Houseflies carry as many as several hundred different species of bacteria, some of which may be harmful to humans, new research shows. The international research team behind the study, led by Nanyang Technological University in Singapore, also proposed that swarms of flies can be used to help monitor disease outbreaks.
The researchers sequenced the genetic material of 116 houseflies and blowflies along with all the microorganisms that they are carrying.
One of the bacteria found, Helicobacter pylori, is a pathogen that can cause stomach ulcers in humans and is the strongest known risk factor for gastric cancer. Although known to be spread by body fluid and smear infections, this is the first time that H. pylori has been shown to be spread by flies in the environment.
Hitching A Ride
The study follows up on research that shows how whole communities of bacteria, known as a microbiome, can “hitch a ride” on common carrion flies and can be transferred to any surface where the flies land.
“Our study has shown that bacteria can ‘fly’ by hitching a ride on common flies. They pick up the microbiome on their feet, spread them across their wings in a similar way like how we might comb our hair, and then proceed to disperse them on surfaces that they land on.”
said team leader Professor Stephan Schuster, a research director at the Singapore Centre for Life Sciences Engineering (SCELSE) at NTU Singapore.
Dr Ana Carolina Martins Junqueira, a molecular entomologist who co-led the research, said flies are an important part of nature’s eco-system, as they are also pollinators like bees.
“Carrion flies have microscopic hairs on every part of the body excluding the eye and these bristles make them the perfect carrier for pollen and also bacteria. It is an evolutionarily optimised vehicle for the dispersal of microorganisms in the environment,”
said Dr Junqueira, a faculty member at the Federal University of Rio de Janeiro.
The team envisions their new technique putting flies into public service in health surveillance programs.
Germ-free flies, bred without any microorganisms in their microbiome, could pick up latent microbiomes in any environment they are released into, because they are tiny enough to enter even the smallest of cracks and crevices.
When the flies are recaptured using bait traps, their microbiomes can be sequenced, giving clues to the type of bacteria they have encountered in the environment, thus acting as an early warning system.

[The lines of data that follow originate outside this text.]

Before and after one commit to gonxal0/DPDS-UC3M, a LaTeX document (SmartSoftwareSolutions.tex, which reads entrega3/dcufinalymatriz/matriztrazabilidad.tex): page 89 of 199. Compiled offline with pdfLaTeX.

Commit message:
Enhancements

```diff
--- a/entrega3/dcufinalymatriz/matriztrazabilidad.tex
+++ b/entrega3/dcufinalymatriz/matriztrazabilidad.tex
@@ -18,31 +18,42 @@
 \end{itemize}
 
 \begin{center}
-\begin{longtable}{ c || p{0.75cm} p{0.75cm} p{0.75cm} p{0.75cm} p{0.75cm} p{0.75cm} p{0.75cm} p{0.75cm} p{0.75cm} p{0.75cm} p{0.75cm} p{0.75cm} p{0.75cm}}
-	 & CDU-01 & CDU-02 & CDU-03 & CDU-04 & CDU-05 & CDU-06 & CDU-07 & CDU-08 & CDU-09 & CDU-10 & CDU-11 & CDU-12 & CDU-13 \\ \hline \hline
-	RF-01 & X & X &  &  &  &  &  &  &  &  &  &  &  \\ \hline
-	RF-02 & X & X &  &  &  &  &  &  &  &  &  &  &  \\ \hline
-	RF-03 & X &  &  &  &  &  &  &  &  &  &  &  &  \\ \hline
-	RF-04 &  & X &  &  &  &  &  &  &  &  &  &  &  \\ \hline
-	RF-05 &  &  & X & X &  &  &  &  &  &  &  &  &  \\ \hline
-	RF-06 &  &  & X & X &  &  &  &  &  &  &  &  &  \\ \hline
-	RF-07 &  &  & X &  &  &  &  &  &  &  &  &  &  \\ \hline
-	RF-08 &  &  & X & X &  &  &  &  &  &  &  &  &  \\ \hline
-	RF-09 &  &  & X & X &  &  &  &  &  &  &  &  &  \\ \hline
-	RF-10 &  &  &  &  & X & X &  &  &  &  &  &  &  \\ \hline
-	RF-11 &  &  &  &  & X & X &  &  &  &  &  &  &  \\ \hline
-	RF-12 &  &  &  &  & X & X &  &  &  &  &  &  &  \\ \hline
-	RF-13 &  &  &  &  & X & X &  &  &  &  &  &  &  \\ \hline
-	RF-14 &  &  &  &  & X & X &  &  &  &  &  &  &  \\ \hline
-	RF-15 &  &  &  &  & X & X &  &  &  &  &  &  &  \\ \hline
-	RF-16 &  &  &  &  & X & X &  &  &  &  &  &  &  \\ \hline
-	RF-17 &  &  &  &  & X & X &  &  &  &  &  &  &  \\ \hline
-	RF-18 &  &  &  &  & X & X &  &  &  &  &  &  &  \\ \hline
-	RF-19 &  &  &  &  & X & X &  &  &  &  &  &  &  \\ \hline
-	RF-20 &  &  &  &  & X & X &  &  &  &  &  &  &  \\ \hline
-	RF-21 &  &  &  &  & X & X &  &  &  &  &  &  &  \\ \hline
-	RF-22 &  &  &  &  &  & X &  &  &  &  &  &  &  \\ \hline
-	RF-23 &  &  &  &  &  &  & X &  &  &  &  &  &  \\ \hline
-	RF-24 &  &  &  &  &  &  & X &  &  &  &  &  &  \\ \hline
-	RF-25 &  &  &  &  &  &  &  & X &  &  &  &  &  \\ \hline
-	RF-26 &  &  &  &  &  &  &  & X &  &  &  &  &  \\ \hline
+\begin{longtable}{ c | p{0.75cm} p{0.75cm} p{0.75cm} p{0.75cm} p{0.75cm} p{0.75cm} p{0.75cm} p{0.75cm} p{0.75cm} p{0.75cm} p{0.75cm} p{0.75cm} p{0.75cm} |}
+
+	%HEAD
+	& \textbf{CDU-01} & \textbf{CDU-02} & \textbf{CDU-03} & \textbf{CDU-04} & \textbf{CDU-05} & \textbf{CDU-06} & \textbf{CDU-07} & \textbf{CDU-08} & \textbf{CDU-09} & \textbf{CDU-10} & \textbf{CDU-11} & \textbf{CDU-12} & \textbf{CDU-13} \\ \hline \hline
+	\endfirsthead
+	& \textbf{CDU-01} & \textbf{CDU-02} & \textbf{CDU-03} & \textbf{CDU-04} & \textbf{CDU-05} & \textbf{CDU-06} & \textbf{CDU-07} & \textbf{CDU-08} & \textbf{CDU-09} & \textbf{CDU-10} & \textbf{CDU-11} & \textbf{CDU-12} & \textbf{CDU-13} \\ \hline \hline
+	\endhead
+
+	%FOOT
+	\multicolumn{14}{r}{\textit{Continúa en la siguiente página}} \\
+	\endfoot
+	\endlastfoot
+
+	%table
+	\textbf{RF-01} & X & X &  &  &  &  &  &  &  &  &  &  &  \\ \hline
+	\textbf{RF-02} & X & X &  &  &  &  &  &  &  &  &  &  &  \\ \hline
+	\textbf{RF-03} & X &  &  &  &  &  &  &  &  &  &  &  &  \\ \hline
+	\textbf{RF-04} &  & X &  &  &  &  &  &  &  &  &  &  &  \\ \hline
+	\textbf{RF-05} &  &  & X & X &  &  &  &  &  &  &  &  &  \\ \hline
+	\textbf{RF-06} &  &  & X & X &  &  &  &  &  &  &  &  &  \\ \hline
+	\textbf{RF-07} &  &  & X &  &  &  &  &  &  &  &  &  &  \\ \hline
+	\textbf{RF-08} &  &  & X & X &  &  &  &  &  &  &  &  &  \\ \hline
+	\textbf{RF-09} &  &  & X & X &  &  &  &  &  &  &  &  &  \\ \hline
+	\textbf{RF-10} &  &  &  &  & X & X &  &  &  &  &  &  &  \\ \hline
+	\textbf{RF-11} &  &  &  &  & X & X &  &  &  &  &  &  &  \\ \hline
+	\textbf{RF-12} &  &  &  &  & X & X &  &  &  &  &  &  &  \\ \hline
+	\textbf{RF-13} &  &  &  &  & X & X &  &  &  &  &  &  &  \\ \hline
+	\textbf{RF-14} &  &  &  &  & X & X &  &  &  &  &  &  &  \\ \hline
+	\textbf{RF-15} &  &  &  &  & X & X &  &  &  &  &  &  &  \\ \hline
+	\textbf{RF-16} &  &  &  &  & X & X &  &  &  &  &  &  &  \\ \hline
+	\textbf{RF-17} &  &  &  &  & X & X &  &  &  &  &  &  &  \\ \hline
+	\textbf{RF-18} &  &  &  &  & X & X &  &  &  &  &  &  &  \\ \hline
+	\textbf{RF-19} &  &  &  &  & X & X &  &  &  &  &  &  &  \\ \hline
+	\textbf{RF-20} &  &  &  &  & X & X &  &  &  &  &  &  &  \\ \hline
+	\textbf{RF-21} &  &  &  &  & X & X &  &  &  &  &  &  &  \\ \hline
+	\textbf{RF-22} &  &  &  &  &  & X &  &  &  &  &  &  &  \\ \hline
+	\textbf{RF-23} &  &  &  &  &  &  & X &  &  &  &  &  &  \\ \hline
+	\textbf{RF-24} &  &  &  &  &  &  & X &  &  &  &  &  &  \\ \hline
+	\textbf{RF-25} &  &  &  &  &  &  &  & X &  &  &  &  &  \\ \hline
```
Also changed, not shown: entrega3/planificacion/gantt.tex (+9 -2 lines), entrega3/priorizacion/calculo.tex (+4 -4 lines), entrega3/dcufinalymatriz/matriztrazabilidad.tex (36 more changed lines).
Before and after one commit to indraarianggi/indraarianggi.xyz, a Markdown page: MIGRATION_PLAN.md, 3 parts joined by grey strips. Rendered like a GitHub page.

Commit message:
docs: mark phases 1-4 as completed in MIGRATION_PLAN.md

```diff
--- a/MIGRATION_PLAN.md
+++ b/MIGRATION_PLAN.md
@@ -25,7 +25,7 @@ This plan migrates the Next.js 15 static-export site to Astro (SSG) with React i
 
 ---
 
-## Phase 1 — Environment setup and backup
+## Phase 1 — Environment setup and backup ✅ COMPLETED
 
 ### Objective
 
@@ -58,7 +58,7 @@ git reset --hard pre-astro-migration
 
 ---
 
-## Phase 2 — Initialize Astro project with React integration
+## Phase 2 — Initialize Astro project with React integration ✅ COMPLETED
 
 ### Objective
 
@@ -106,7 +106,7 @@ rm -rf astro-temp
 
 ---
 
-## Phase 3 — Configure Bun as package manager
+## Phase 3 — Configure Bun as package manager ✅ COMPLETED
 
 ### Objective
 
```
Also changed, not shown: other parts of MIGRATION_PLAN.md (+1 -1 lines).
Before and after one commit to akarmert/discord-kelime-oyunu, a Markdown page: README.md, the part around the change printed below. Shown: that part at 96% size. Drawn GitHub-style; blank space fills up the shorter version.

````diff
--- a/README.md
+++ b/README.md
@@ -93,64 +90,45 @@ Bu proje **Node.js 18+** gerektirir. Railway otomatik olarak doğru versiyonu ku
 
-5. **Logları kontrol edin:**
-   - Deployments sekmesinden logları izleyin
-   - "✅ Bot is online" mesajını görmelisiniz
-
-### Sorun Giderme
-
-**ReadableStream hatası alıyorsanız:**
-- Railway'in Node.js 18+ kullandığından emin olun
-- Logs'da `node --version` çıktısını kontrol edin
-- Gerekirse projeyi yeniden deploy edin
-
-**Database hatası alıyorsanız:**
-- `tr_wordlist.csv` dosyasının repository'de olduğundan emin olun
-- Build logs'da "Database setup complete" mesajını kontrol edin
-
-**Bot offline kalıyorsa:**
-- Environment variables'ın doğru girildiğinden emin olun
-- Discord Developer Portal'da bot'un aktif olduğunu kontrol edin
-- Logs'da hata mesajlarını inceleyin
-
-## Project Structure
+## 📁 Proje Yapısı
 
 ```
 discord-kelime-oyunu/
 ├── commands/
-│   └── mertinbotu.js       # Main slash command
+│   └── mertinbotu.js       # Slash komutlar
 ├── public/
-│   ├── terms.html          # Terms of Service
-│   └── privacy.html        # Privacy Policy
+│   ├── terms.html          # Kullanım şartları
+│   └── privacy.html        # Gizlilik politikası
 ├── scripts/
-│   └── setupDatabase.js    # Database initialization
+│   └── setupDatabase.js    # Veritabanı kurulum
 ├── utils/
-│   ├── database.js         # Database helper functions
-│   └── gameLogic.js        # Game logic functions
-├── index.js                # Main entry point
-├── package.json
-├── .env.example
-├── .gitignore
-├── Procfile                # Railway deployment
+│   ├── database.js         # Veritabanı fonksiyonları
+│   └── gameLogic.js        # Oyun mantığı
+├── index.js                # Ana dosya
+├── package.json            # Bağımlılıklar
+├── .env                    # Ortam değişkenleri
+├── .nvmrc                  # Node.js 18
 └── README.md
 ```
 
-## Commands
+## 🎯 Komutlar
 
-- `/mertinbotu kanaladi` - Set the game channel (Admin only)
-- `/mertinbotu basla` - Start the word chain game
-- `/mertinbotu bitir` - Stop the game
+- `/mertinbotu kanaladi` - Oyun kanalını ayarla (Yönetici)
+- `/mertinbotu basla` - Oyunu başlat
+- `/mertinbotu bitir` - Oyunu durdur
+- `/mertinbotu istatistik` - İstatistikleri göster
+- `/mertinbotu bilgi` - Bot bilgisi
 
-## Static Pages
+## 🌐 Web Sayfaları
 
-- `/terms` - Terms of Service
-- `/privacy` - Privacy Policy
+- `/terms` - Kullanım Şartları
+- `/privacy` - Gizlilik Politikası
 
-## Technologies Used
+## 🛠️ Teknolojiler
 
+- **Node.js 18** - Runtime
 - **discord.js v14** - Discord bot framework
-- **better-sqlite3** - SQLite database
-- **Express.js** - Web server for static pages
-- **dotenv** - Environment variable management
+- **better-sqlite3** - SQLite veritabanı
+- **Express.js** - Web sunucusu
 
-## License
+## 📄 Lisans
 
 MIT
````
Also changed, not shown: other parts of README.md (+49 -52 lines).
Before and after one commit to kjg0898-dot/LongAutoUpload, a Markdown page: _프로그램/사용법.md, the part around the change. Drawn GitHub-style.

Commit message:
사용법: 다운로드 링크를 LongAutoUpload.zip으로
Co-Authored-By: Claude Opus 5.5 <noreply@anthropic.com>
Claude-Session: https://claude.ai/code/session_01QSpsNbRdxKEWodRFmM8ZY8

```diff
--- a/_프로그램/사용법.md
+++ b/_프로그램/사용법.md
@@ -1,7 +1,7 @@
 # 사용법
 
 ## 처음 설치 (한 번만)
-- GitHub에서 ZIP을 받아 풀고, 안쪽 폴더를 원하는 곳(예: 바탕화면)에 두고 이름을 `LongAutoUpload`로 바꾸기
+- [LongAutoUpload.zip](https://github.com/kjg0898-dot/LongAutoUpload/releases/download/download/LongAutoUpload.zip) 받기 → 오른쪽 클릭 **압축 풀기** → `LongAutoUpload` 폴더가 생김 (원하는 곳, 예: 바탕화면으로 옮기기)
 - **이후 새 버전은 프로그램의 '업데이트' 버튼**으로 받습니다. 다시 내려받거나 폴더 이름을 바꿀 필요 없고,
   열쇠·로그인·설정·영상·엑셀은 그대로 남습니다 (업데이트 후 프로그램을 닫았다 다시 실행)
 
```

“Such ‘autonomous bionic drones’ could be particularly useful in agriculture if we want to detect a plant pathogen outbreak. Through regular monitoring, if we know that a particular pathogen is affecting the crops and is becoming an outbreak, then farmers could organise a targeted treatment that only eradicates that pathogen, leaving the other parts of the ecosystem intact.
To date, diseases transmitted by a mechanical vector like flies have been a major overlooked pathway by both the medical and academic community. This is a great example of how observations from basic research on how diseases spread might be translated into viable and useful applications, opening up new avenues for future technology,”
said Prof Schuster.
The work was funded by the Singapore Ministry of Education Academic Research Fund, the Singapore Centre for Environmental Life Sciences Engineering, the National Research Foundation Singapore, Ministry of Education, Nanyang Technological University, and National University of Singapore.
Ana Carolina M. Junqueira, Aakrosh Ratan, Enzo Acerbi, Daniela I. Drautz-Moses, Balakrishnan N. V. Premkrishnan, Paul I. Costea, Bodo Linz, Rikky W. Purbojati, Daniel F. Paulo, Nicolas E. Gaultier, Poorani Subramanian, Nur A. Hasan, Rita R. Colwell, Peer Bork, Ana Maria L. Azeredo-Espin, Donald A. Bryant, Stephan C. Schuster
The microbiomes of blowflies and houseflies as bacterial transmission reservoirs
Scientific Reports, 2017; 7 (1) DOI: 10.1038/s41598-017-16353-x
Image: Jacob Martin/Flickr